Violinist Chris Robinson is a Louisvillian and student at the College-Conservatory of Music. In addition to being a full-time student, he’s starting a chamber music series called Giovani Vecchi.”Chris was in town promoting his series, and will perform with David Taustine on July 26th at the St. Francis in the Fields Church, in Prospect. Chris and David stopped by to give us a preview of the concert series, with movements of Brahms and Mozart sonatas, and an arrangement of a Chopin Nocturne by Nathan Milstein.
- Posted by Daniel Gilliam on July 19
You don’t have to wait until the fall for great live performances. Summer festivals abound in this region, which we’re calling Kentucky, Indiana (Bloomington) and Ohio (Cincinnati), and we’ve compiled a short list of events within 2 hours driving. If you decide to head to a festival, let us know! Add your comments below with your impressions, recommendations and insights.

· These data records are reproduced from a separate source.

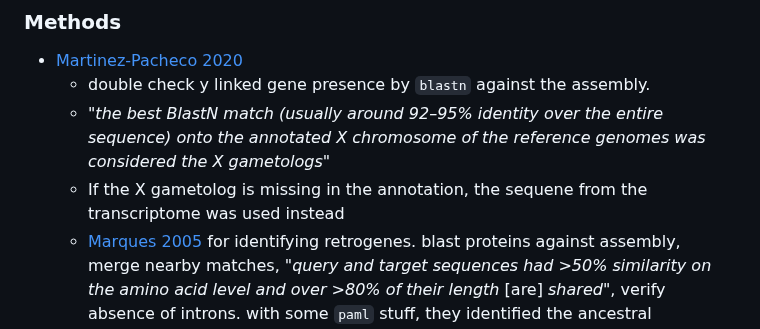
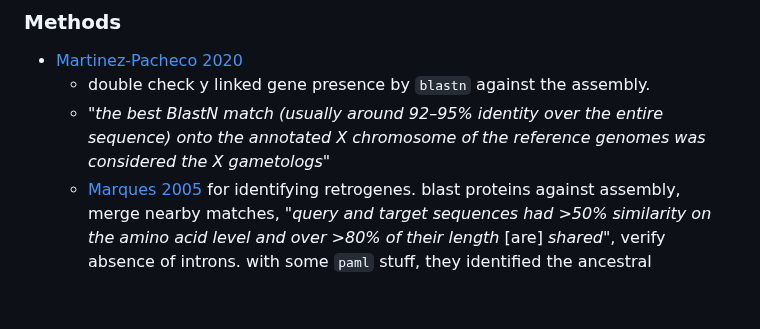
Before and after one commit to milena-t/PhD_chapter3, a Markdown page: README.md, the part around one of its changes. Drawn GitHub-style; blank space fills up the shorter version.

```diff
--- a/README.md
+++ b/README.md
@@ -11,5 +11,4 @@ I wrote a lot of code for this a year ago here: https://github.com/milena-t/calc
 * [Martinez-Pacheco 2020](https://academic.oup.com/gbe/article/12/11/2015/5892261)
   * double check y linked gene presence by `blastn` against the assembly.
   * *"the best BlastN match (usually around 92–95% identity over the entire sequence) onto the annotated X chromosome of the reference genomes was considered the X gametologs"*
-  * If the X gametolog is missing in the annotation, the sequene from the transcriptome was used instead
   * [Marques 2005](https://journals.plos.org/plosbiology/article?id=10.1371/journal.pbio.0030357) for identifying retrogenes. blast proteins against assembly, merge nearby matches, *"query and target sequences had >50% similarity on the amino acid level and over >80% of their length* \[are\] *shared"*, verify absence of introns. with some `paml` stuff, they identified the ancestral gametolog that all retrogenes originate from (useful for FastX?)
```
Also changed, not shown: other parts of README.md (+0 -1 lines).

Cincinnati Opera: This company is a summer company, presenting a handful of operas in a tightly-scheduled two months. You still have time to catch Aida, which opens tonight and runs through July 28th. Tickets and information here and (513) 241-2742.
Indiana University: Summer Music 2013 starts today with the highlight symphony concert tonight at 8pm, featuring Tchaikovsky’s Symphony No. 4 and Augusta Read Thomas’ Of Paradise and Light. The festival ends next Tuesday with Mozart’s “Great” Mass and Barber’s Adagio for Strings/Agnus Dei. Tickets and information here and (812) 855-7433.
Chamber Music Festival of Lexington: The 2013 festival expands to two weeks with Texas-based wind quintet WindSync, presenting planned and pop-up concerts around town. The second week of concerts at the Fasig-Tipton Pavilion (normally the home for Thoroughbred auctions) present tenor Nicholas Phan, pianist Alessio Bax, composer Raymond Lustig, among others. The festival runs August 12-25, and tickets and information are here and email@example.com
- Posted by Daniel Gilliam on July 18
Imani Winds stopped by Classical 90.5 while in town to perform “Rhythm and Song: The Influence of the African Diaspora on Classical Music,” at the University of Louisville. Hear their conversation with Alan Brandt, and selections from their self-titled album (including works by Louisville-native Valerie Coleman, and horn player Jeff Scott).
- Posted by Daniel Gilliam on February 11